At the end Edith, Keely, Frankie, and Freida helped them practice their new skills. We all had fun and Frankie and Freida, at least, came home and napped all afternoon.
(Our next program will be at the Paul Smith Library on February 3 at 10:30am.)
Our house is much quieter now that we’re back to the two-ring circus, instead of the three ring. Now instead of keeping the puppy, Gracie, and Gala separated (Frankie has access to all the rings), I only have to keep Gracie and Gala apart. I dream of a day when I live with no baby gates….
I’m doubling down on my efforts to get Gala adopted before she runs out of time at my house. This dog is so deserving of a loving home. She oozes adoration for her people and it’s crazy that we haven’t found her a forever family. She is advertised on Petfinder, Craigslist, and AdoptaPet, but if any of you have other suggestions, bring them on. Here’s the link to her profile on OPH’s website. Feel free to bandy it about on your own facebook and beyond. I know her people are out there somewhere looking for her, now we just have to find them.
There are no new puppies on my horizon, but that’s okay for now. My priority is Gala. We’ve begun using a prong collar on her and I am astounded at the difference it makes. When I’ve seen them in the past, I’ve thought they looked harsh, but after having a specific brand (Herm Sprenger) recommended to me by a trainer I respect, I did a little research. Turns out the prong is more humane than a choke collar, head collar, or slip collar. It’s easier to use and more effective than the easy walk or gentle lead, I’ve been using.
The prong collar doesn’t hurt her and the action of the prongs around her neck distributes the pressure evenly. The prongs aren’t sharp and their pressure mimics the action a mother dog would take to correct/direct her pups.
Gala instinctively responds and doesn’t seem at all upset by the collar. Now our walks are much more pleasant; there is no yanking or pulling. It’s been too icy to try running with it, but I’m looking forward to trying it on a run. Simple solution, although it does take a little hand-strength to put the collar on and off. If you’d like to read more about the Prong Collar, here’s one helpful article, and then another more impassioned, yet helpful article.
I’m trying to add a little structure to Gala’s day and supervising her playtime with Frankie, insisting that she use indoor manners. Each time she jumps a baby gate, she spends an extended period in her crate. She’s a smart cookie and has now only jumped the gate once in the last month. Hopefully, these changes will help her. My house tends to be a bit of a free-for-all (just ask my kids), but Gala needs a more structured, quiet environment, so I’m trying to give her that.
She is responding beautifully, if nothing else, this girl wants to please.
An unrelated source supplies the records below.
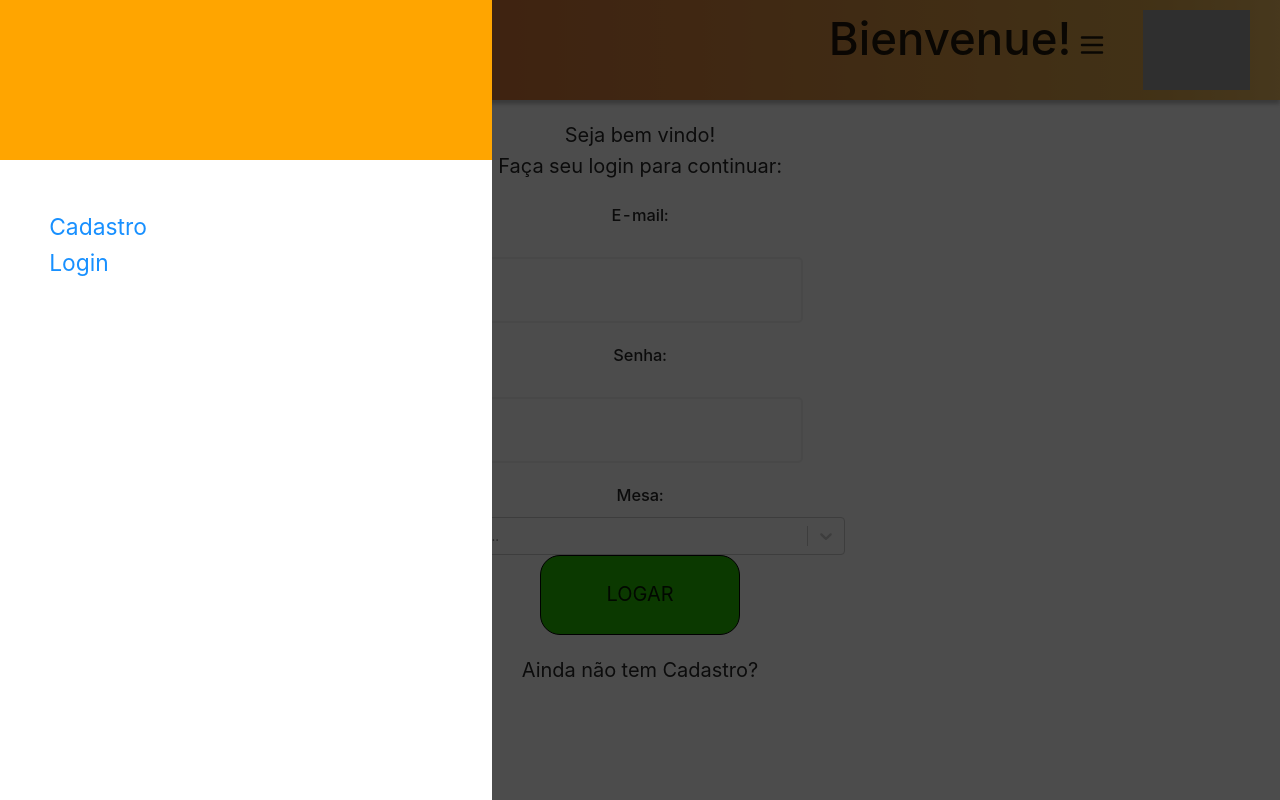
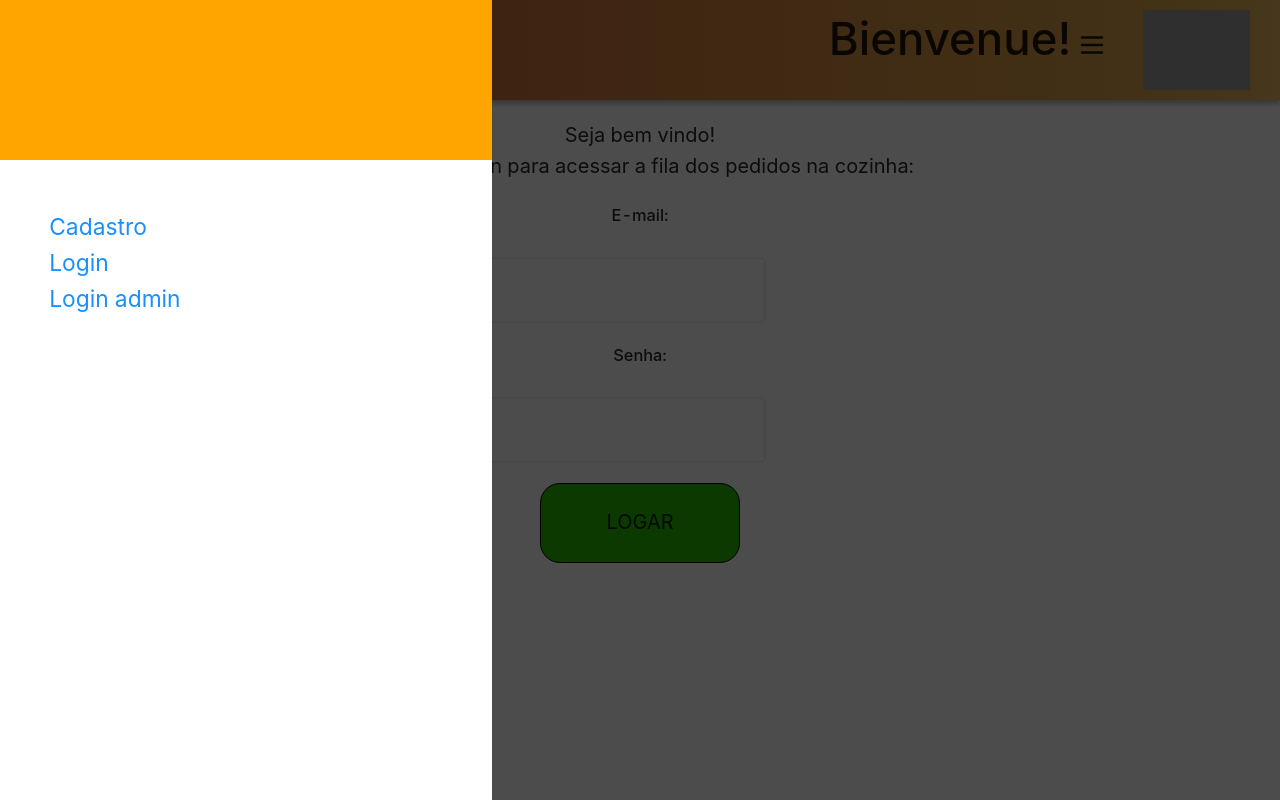
Before and after one commit to gabriel-andrian/restaurante-carinha, a React (Create React App) app: page /login-restaurante in a window 1280 px wide. Both pictures are taken after a click on the button 1092 px from the left and 49 px from the top of the page. Built offline with nearby package versions, Linux system fonts and the light colour scheme; no server answers; grey boxes are pictures that could not be loaded.

Commit message:
- feat added component login-admin

```diff
--- a/src/components/index.js
+++ b/src/components/index.js
@@ -13,6 +13,7 @@ import Map from './map';
 import TotalPrice from './total-price-order';
 import AtKitchenCard from './at-kitchen-card';
 import ListToKitchen from './list-to-kitchen';
+import LoginAdmin from './user-forms/login-adm-form';
 
 export {
   TopMenu,
@@ -30,4 +31,5 @@ export {
   TotalPrice,
   AtKitchenCard,
   ListToKitchen,
+  LoginAdmin,
 };
--- a/src/components/top-menu/index.tsx
+++ b/src/components/top-menu/index.tsx
@@ -17,6 +17,9 @@ const TopMenu = () => {
           </Link>,
           <Link to="/" onClick={() => setVisibleDrawer(false)}>
             Login
+          </Link>,
+          <Link to="/login-restaurante" onClick={() => setVisibleDrawer(false)}>
+            Login admin
           </Link>,
         ]}
         visible={drawerVisible}
--- a/src/components/user-forms/login-adm-form/index.tsx
+++ b/src/components/user-forms/login-adm-form/index.tsx
@@ -13,7 +13,7 @@ import {
   InputSubmit,
 } from './styled';
 
-const UserLoginForm = () => {
+const LoginAdmin = () => {
   const { register, unregister, handleSubmit, setValue, errors } = useForm();
 
   const dispatch = useDispatch();
@@ -33,7 +33,6 @@ const UserLoginForm = () => {
       },
     });
     register('password', { required: 'senha não pode estar em branco' });
-    register('table', { required: 'Selecione uma mesa' });
     return () => {
       unregister('email');
       unregister('password');
@@ -70,4 +69,4 @@ const UserLoginForm = () => {
   );
 };
 
-export default UserLoginForm;
+export default LoginAdmin;
--- a/src/routes/public-routes/routes.tsx
+++ b/src/routes/public-routes/routes.tsx
@@ -1,6 +1,6 @@
 import React from 'react';
 import { Switch, Route } from 'react-router-dom';
-import { UserRegForm } from '../../components';
+import { UserRegForm, LoginAdmin } from '../../components';
 import { LoginPage } from '../../pages';
 
 const Routes = () => {
@@ -10,7 +10,7 @@ const Routes = () => {
         <UserRegForm />
       </Route>
       <Route path="/login-restaurante">
-        <LoginPage />
+        <LoginAdmin />
       </Route>
       <Route exact path="/">
         <LoginPage />
```
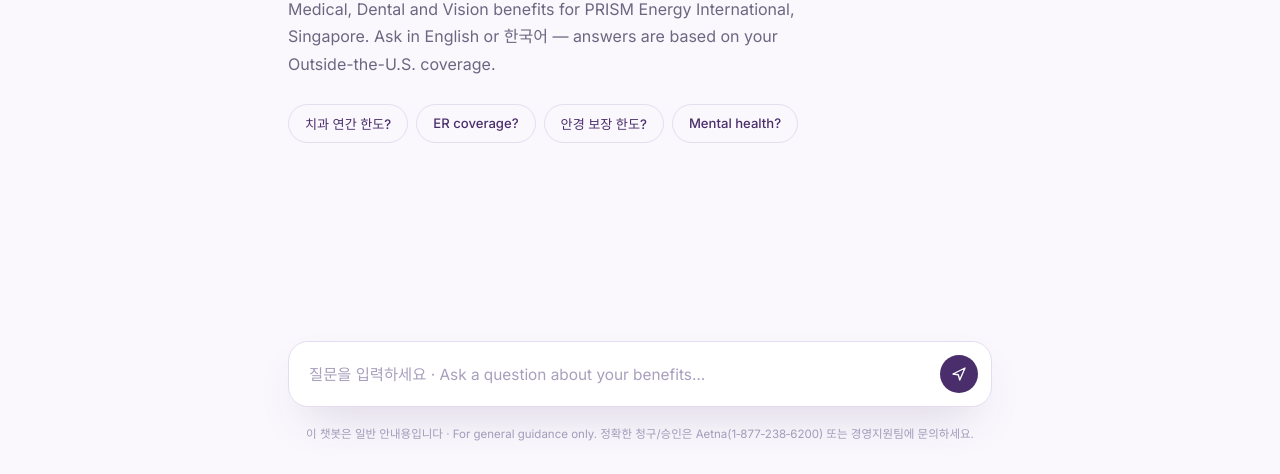
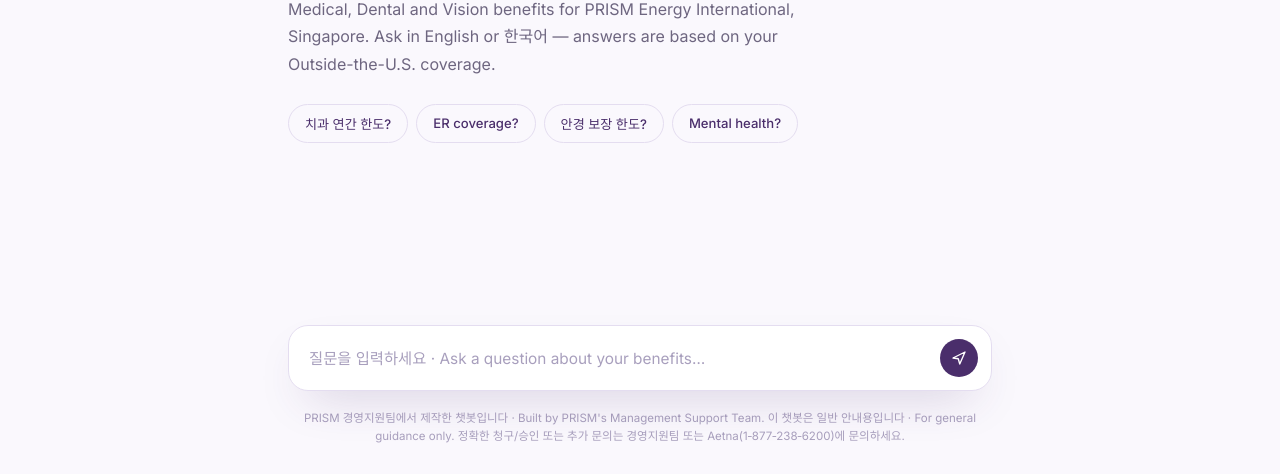
Before and after one commit to prismenergy0505/Aetna-insurance-chatbot, a website: page index.html in a window 1280 px wide. Shown: the part 329-803 px from the top of the page. Drawn offline with nearby package versions, Linux system fonts and the light colour scheme.

Commit message:
Update index.html

```diff
--- a/index.html
+++ b/index.html
@@ -69,7 +69,7 @@
     </form>
 
     <p class="disclaimer">
-      이 챗봇은 일반 안내용입니다 · For general guidance only. 정확한 청구/승인은 Aetna(1‑877‑238‑6200) 또는 경영지원팀에 문의하세요.
+      PRISM 경영지원팀에서 제작한 챗봇입니다 · Built by PRISM's Management Support Team. 이 챗봇은 일반 안내용입니다 · For general guidance only. 정확한 청구/승인 또는 추가 문의는 경영지원팀 또는 Aetna(1‑877‑238‑6200)에 문의하세요.
     </p>
 
   </main>
```
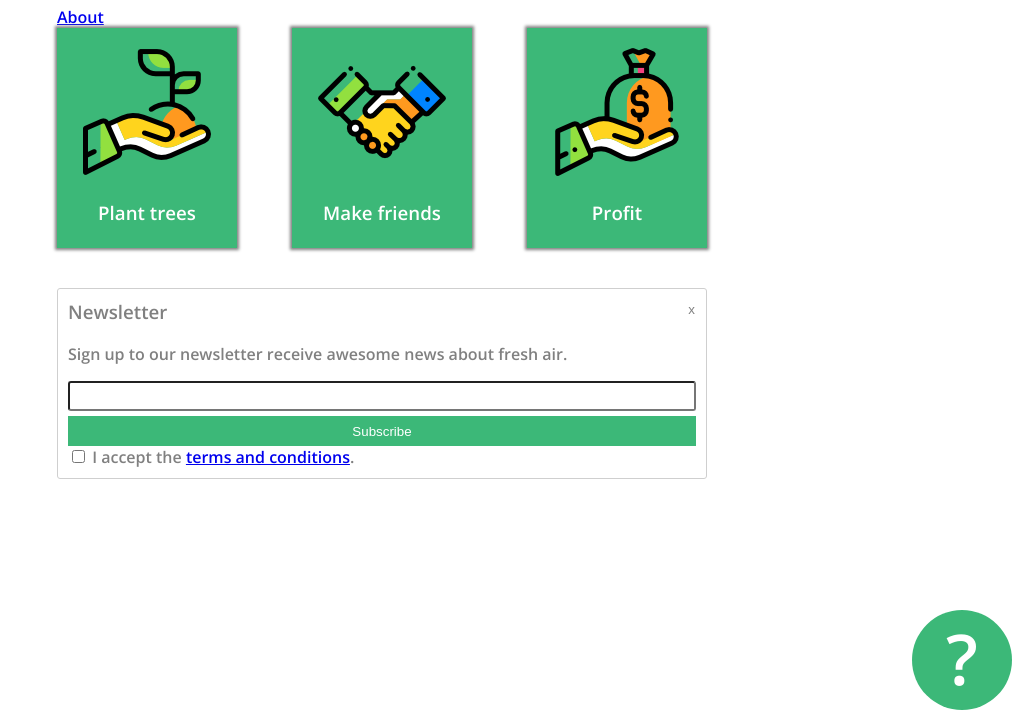
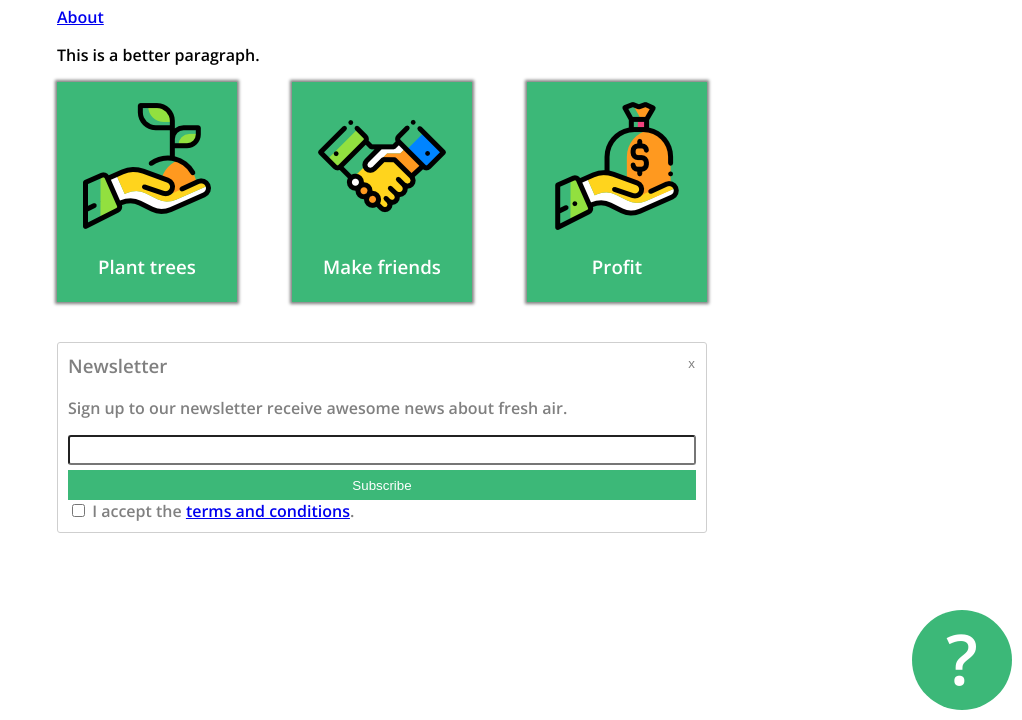
Before and after one commit to sz3nt1c1nt1/sz3nt1c1nt1.github.io, a plain HTML site: page index.html in a window 1280 px wide. Shown: the part 80-800 px from the top of the page, without its empty margins (258-1280 px from the left). Drawn offline with nearby package versions, Linux system fonts and the light colour scheme.

Commit message:
Improved the first paragraph

```diff
--- a/index.html
+++ b/index.html
@@ -12,6 +12,7 @@
 <div class="container">
   <h1>Awesome Landing Page :)</h1>
   <a href="about.html">About</a>
+  <p>This is a better paragraph.</p>
   <div class="cardholder">
   <div class="card">
     <img src="./images/tree.png" alt="tree">
```
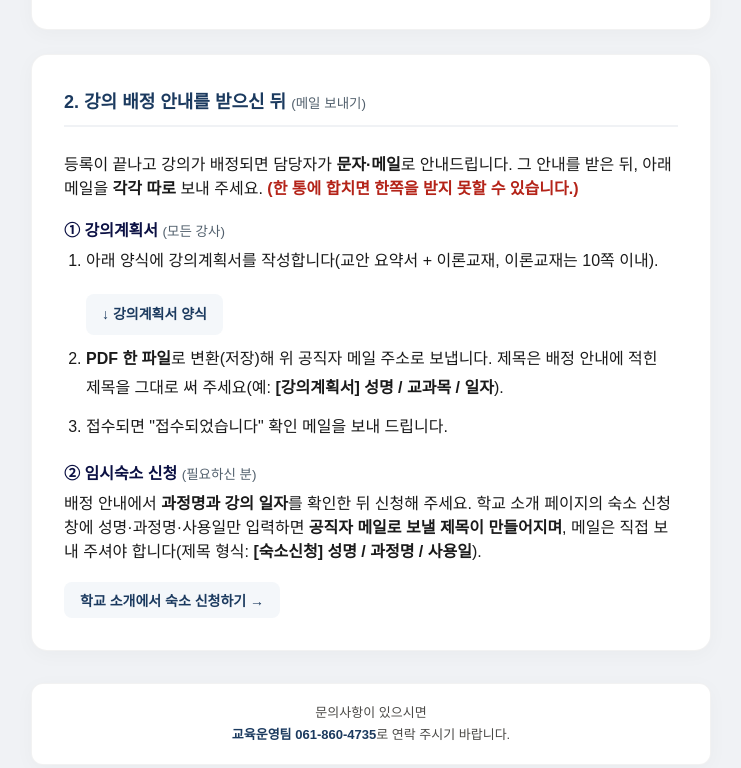
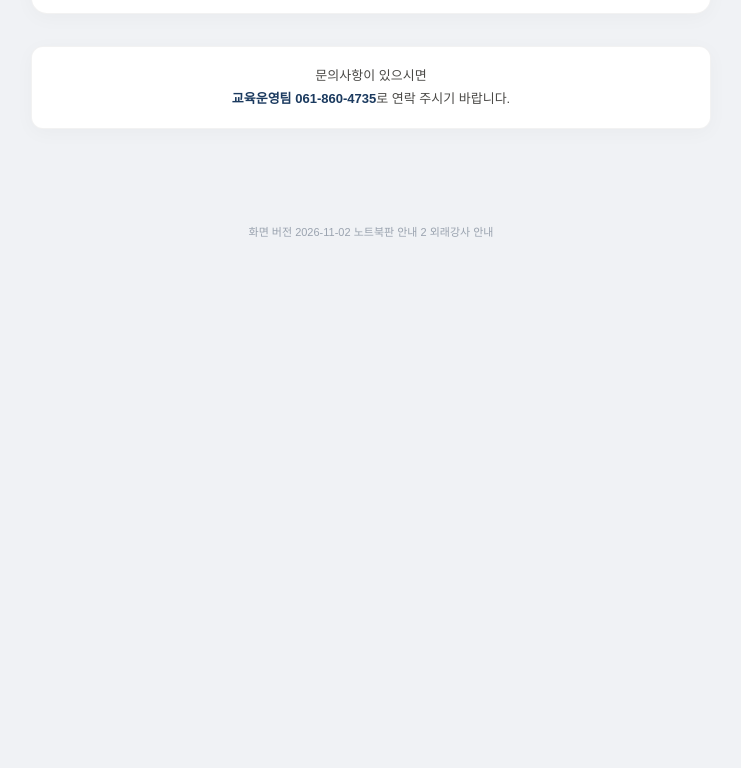
Before and after one commit to yky14994-web/instructor-on, a plain HTML site: page guide.html in a window 1280 px wide. Shown: the part 1068-1836 px from the top of the page, without its empty margins (269-1010 px from the left). After the commit the page ends 1325 px from the top, so only its background shows below. Drawn offline with Linux system fonts and the light colour scheme; a web font is replaced by a local one.

Commit message:
등록 안내: 강의 배정 후 단계(2번)를 빼고 등록 안내만 남김
Co-Authored-By: Claude Sonnet 5.5 <noreply@anthropic.com>
Claude-Session: https://claude.ai/code/session_01P4CJvaNyoJ5YMzdmnBrkZN

```diff
--- a/guide.html
+++ b/guide.html
@@ -192,12 +192,12 @@
   <header>
     <div style="text-align:left;margin-bottom:8px;"><a class="form-download" href="school.html">← 학교 둘러보기</a></div>
     <div class="eyebrow">외래강사 안내</div>
-    <h1>외래강사 등록 · 강의계획서<br>숙소 신청 안내</h1>
-    <p>이 페이지에는 입력하는 칸이 없습니다. 서류는 <b>공직자 메일</b>로 보내 주시면 됩니다.</p>
+    <h1>외래강사 등록 안내</h1>
+    <p>이 페이지에는 입력하는 칸이 없습니다. 서류는 <b>공직자 메일</b>로 보내 주시면 됩니다.<br>강의가 배정되면 강의계획서·숙소 신청 방법은 <b>배정 안내(문자·메일)</b>로 따로 알려 드립니다.</p>
   </header>
 
   <div class="card">
-    <div class="card-title">1. 외래강사 등록 <span style="font-weight:400;font-size:13.5px;color:#52606D;">(처음 한 번)</span></div>
+    <div class="card-title">외래강사 등록 <span style="font-weight:400;font-size:13.5px;color:#52606D;">(처음 한 번)</span></div>
     <ol class="steps">
       <li>아래 양식을 내려받아 작성합니다.
         <div class="dl"><a class="form-download" href="forms/instructor-card.hwpx" download="강사관리카드_양식.hwpx">↓ 강사관리카드 양식</a>
@@ -209,23 +209,6 @@
     </ol>
     <div class="mailbox"><div>받는 주소</div><div class="addr js-mail">(담당자에게 문의)</div><div class="copyrow"><button type="button" class="form-download js-copy" disabled>받는 주소 복사</button><span class="copyok js-copyok" role="status" aria-live="polite"></span></div><div>메일 제목: <b>[강사등록] 성명</b></div></div>
     <div class="hint">등록되면 담당자가 메일로 알려 드립니다. 서류에 적으신 개인정보는 공직자 메일과 학교 업무용 컴퓨터에서만 다루며, 민간 클라우드(구글 등)에는 저장하지 않습니다. 이용 목적·보유기간 등은 동의서에 적힌 대로입니다.</div>
-  </div>
-
-  <div class="card">
-    <div class="card-title">2. 강의 배정 안내를 받으신 뒤 <span style="font-weight:400;font-size:13.5px;color:#52606D;">(메일 보내기)</span></div>
-    <p style="margin:0 0 12px;">등록이 끝나고 강의가 배정되면 담당자가 <b>문자·메일</b>로 안내드립니다. 그 안내를 받은 뒤, 아래 메일을 <b>각각 따로</b> 보내 주세요. <span class="sep">(한 통에 합치면 한쪽을 받지 못할 수 있습니다.)</span></p>
-
-    <div class="subhead">① 강의계획서 <span>(모든 강사)</span></div>
-    <ol class="steps">
-      <li>아래 양식에 강의계획서를 작성합니다(교안 요약서 + 이론교재, 이론교재는 10쪽 이내).
-        <div class="dl"><a class="form-download" href="forms/lecture-plan.hwpx" download="강의계획서_양식.hwpx">↓ 강의계획서 양식</a></div></li>
-      <li><b>PDF 한 파일</b>로 변환(저장)해 위 공직자 메일 주소로 보냅니다. 제목은 배정 안내에 적힌 제목을 그대로 써 주세요(예: <b>[강의계획서] 성명 / 교과목 / 일자</b>).</li>
-      <li>접수되면 "접수되었습니다" 확인 메일을 보내 드립니다.</li>
-    </ol>
-
-    <div class="subhead">② 임시숙소 신청 <span>(필요하신 분)</span></div>
-    <p style="margin:0 0 10px;">배정 안내에서 <b>과정명과 강의 일자</b>를 확인한 뒤 신청해 주세요. 학교 소개 페이지의 숙소 신청 창에 성명·과정명·사용일만 입력하면 <b>공직자 메일로 보낼 제목이 만들어지며</b>, 메일은 직접 보내 주셔야 합니다(제목 형식: <b>[숙소신청] 성명 / 과정명 / 사용일</b>).</p>
-    <a class="form-download" href="school.html">학교 소개에서 숙소 신청하기 →</a>
   </div>
 
   <footer class="contact">문의사항이 있으시면<br><b class="js-name">교육운영팀</b> <b class="js-phone">061-860-4735</b>로 연락 주시기 바랍니다.</footer>
```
I think she’s teaching me as much about caring for dogs as I am teaching her about living with people.
If you’d like to know how you can volunteer, foster, adopt or donate with OPH, click here. And if you’d like more regular updates of foster dogs past and present, be sure to join the Another Good Dog facebook group.
All the best,